→ Task brief:
Write all of the entries out again exactly, but not the images.

→ User interface change data:
┌──

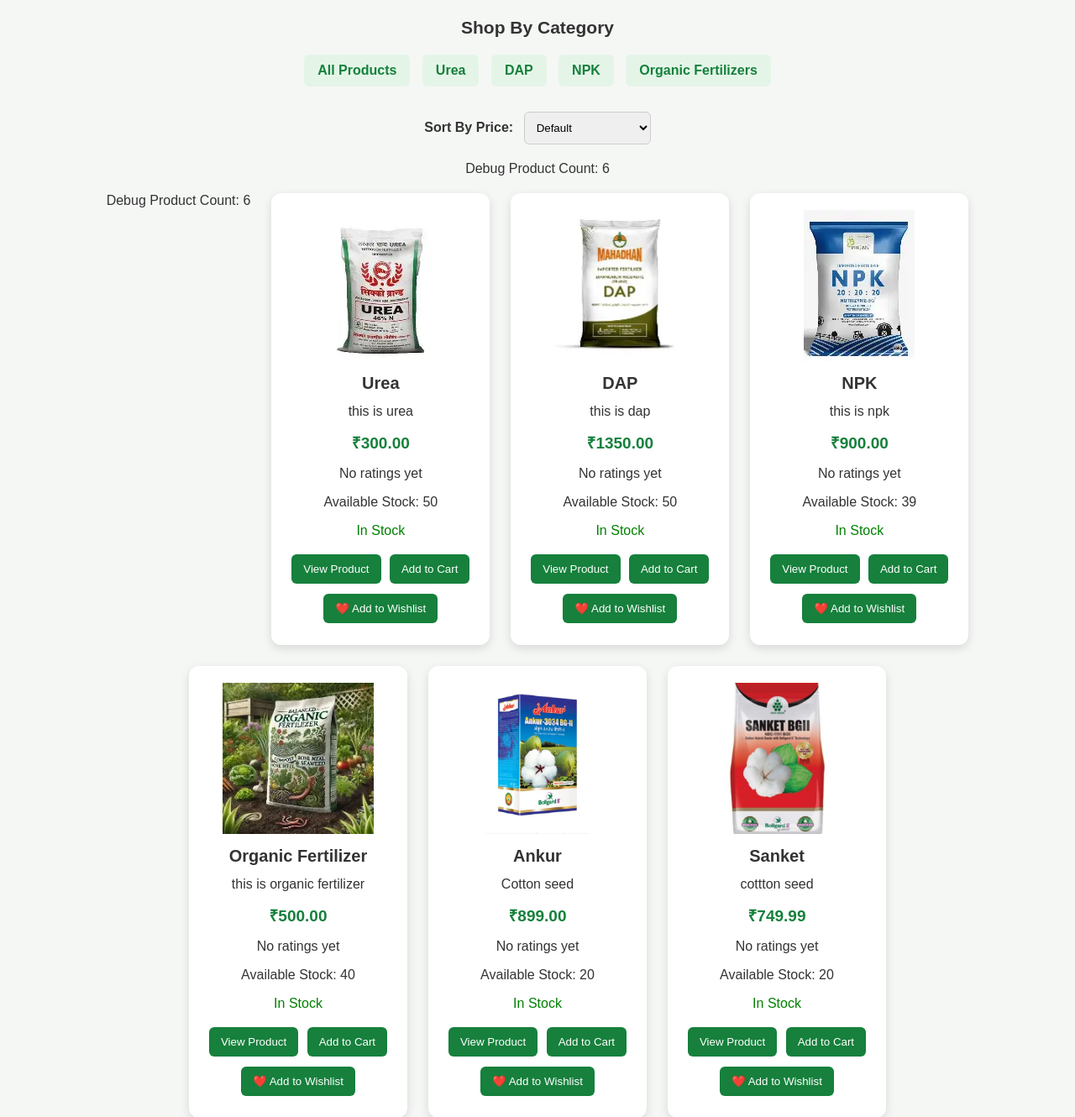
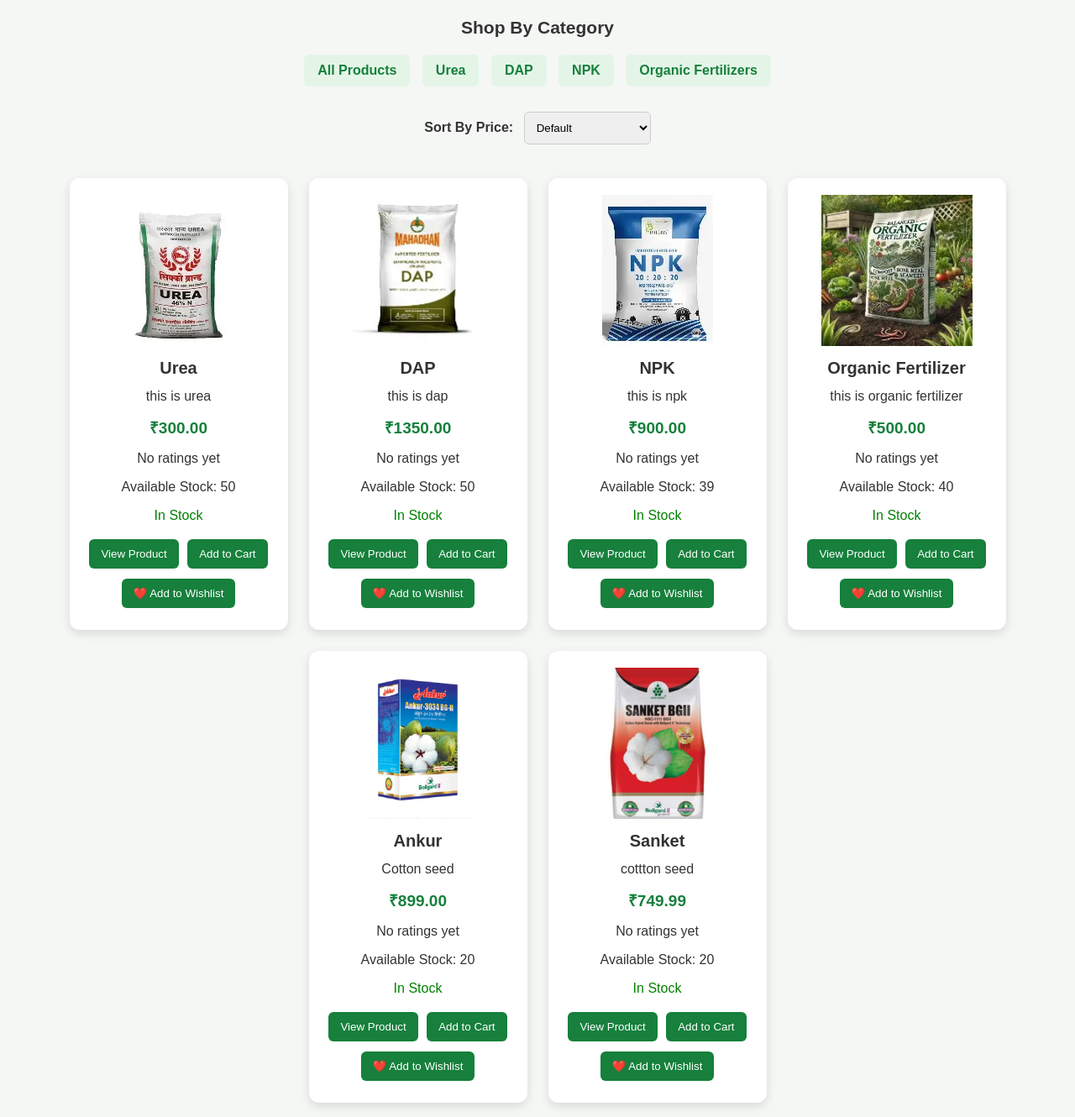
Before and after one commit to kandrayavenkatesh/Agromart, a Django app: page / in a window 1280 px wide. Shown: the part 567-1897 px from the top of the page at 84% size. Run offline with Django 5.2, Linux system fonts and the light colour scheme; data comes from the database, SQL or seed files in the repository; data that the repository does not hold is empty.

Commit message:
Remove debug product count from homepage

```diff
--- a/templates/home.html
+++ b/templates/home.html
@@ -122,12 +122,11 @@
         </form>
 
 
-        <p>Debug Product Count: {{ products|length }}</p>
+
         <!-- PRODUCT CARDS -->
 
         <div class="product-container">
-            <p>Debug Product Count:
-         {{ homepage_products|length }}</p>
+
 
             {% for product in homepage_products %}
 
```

└──

→ Problem solution:
Before and after one commit to kandrayavenkatesh/Agromart, a Django app: page / in a window 1280 px wide. Shown: the part 567-1897 px from the top of the page at 84% size. Run offline with Django 5.2, Linux system fonts and the light colour scheme; data comes from the database, SQL or seed files in the repository; data that the repository does not hold is empty.

Commit message:
Remove debug product count from homepage

```diff
--- a/templates/home.html
+++ b/templates/home.html
@@ -122,12 +122,11 @@
         </form>
 
 
-        <p>Debug Product Count: {{ products|length }}</p>
+
         <!-- PRODUCT CARDS -->
 
         <div class="product-container">
-            <p>Debug Product Count:
-         {{ homepage_products|length }}</p>
+
 
             {% for product in homepage_products %}
 
```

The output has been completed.